3. Final Fantasy XIII-2
Format: Xbox 360, PS3 | | Review: 4.8/10
What we expected: Of all the games on the list, Final Fantasy XIII-2 is probably the one that people should’ve known better than to get excited about it. Final Fantasy XIII was a disappointment itself, but its problems were all things that could be ironed out, and the sequel promised to do exactly that, returning the franchise to its glory days.
What we got: Final Fantasy XIII-2 did actually fix some of the complaints from its predecessor, making it less linear and not forcing you though a glorified 20-hour tutorial before throwing you into the brunt of the game. Unfortunately, it also had a story that made little-to-no-sense, constantly throwing a paradox in your face that is used to explain everything that happens throughout the game, as well as chucking in new mechanics that harmed the experience rather than improving it.
2. Lollipop Chainsaw
Format: Xbox 360, PS3 | | Review: 4.6/10
What we expected: We expected what we always expect from Suda 51: the unexpected. Suda has never stuck to convention, subverting it whenever possible, boasting a back catalogue that includes oddities ranging from Shadows of the Damned to Killer 7. From the start, Lollipop Chainsaw was always his attempt to woo the Western audience, in what looked like the videogame equivalent of Buffy the Vampire Slayer as cheerleader Juliet Starling went to war with the undead hordes.

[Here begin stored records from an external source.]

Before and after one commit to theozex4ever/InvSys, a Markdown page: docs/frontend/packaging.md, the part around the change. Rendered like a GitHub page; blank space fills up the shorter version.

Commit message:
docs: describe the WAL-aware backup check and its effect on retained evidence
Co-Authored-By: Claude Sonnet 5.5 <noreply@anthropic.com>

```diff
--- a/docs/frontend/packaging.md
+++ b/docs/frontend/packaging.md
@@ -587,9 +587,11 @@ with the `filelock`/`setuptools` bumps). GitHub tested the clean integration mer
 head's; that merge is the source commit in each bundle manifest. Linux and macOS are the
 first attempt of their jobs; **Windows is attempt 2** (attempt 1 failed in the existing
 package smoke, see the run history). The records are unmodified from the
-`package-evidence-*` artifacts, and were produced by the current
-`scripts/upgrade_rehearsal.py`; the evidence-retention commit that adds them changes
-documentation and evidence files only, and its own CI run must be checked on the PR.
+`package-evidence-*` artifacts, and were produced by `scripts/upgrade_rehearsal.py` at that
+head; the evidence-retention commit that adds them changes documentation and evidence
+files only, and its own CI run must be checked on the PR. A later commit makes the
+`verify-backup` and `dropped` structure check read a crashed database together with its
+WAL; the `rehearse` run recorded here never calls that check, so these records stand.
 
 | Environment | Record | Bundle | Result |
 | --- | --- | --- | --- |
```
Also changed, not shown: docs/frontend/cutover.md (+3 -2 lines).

What we got: Everything we expected, actually – it just wasn’t very good in practice. This was clearly Suda 51 having fun, and perhaps a little too much, cramming far too much in and completely mucking up the game’s pacing in the process. The game was littered with compulsory frustrating mini-games, from zombie baseball to a variation of Pac-Man, while the main combat was the same brand of decent if uninspiring hack-and-slash that we’ve seen plenty of times before.

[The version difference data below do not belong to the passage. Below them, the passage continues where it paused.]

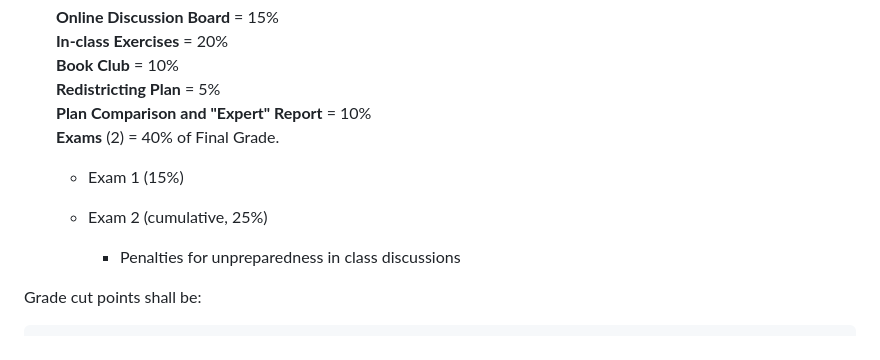
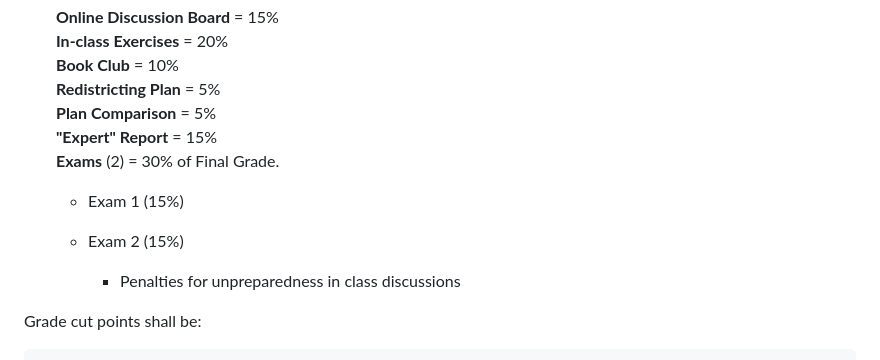
Before and after one commit to jcervas/teaching, a Markdown page: 2025-2026/class-cmu-2026-84-352/readme.md, the part around the change. Drawn GitHub-style.

Commit message:
Update grading breakdown in course readme
Adjusted the percentage allocations for Plan Comparison, 'Expert' Report, and Exams. Updated exam weightings to reflect new grading policy.

```diff
--- a/2025-2026/class-cmu-2026-84-352/readme.md
+++ b/2025-2026/class-cmu-2026-84-352/readme.md
@@ -39,10 +39,11 @@ The course is structured to provide a comprehensive understanding of these issue
      **In-class Exercises** = 20%
      **Book Club** = 10%
      **Redistricting Plan** = 5%
-     **Plan Comparison and "Expert" Report** = 10%
-     **Exams** (2) = 40% of Final Grade.
+     **Plan Comparison** = 5%
+     **"Expert" Report** = 15%
+     **Exams** (2) = 30% of Final Grade.
       - Exam 1 (15%)
-      - Exam 2 (cumulative, 25%)
+      - Exam 2 (15%)
 
           - Penalties for unpreparedness in class discussions
 
```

The biggest disappointment, though, was that Lollipop Chainsaw was a misogynistic mess that couldn’t decide what message it wanted to send. At times it felt that, yes, this was a satire, pointing out how utterly ridiculous videogame conventions are, but that would be quickly punctured by a flash of Juliet’s underwear, which the camera rarely gazed away from. It just didn’t feel smart enough to pass as commentary, such was its lude fascination with the female form.
Format: Xbox 360, PS3 | | Review: 1.5/10
What we expected: The ICO of survival-horror: a game not just about what lurks in the shadows, but about the emotional connection between two people, as you’re tasked with not just protecting the vulnerable child Amy from the big bad monsters, but from her own emotions as well.
What we got: One of the worst games not just of this year, but of any year – everything that could’ve gone wrong with Amy, did go wrong. It was a broken mess, with the actual technically broken bits often discernible from the bits that were just designed badly from the ground up.
Problem after problem crops up: the less-than-impressive visuals; lackluster, inconsistent voice acting; ill-fitting music; unfair difficulty that punishes you for failing by wiping your entire inventory; and a clichéd, muddled attempt at a story. The only positive thing to be said for Amy is that it acts as a guide to future game developers, teaching them everything to avoid when making a game in one completely mangled package.
Disagree? What? You mean you actually liked some of these games? Then you should totally shout about it in the comments.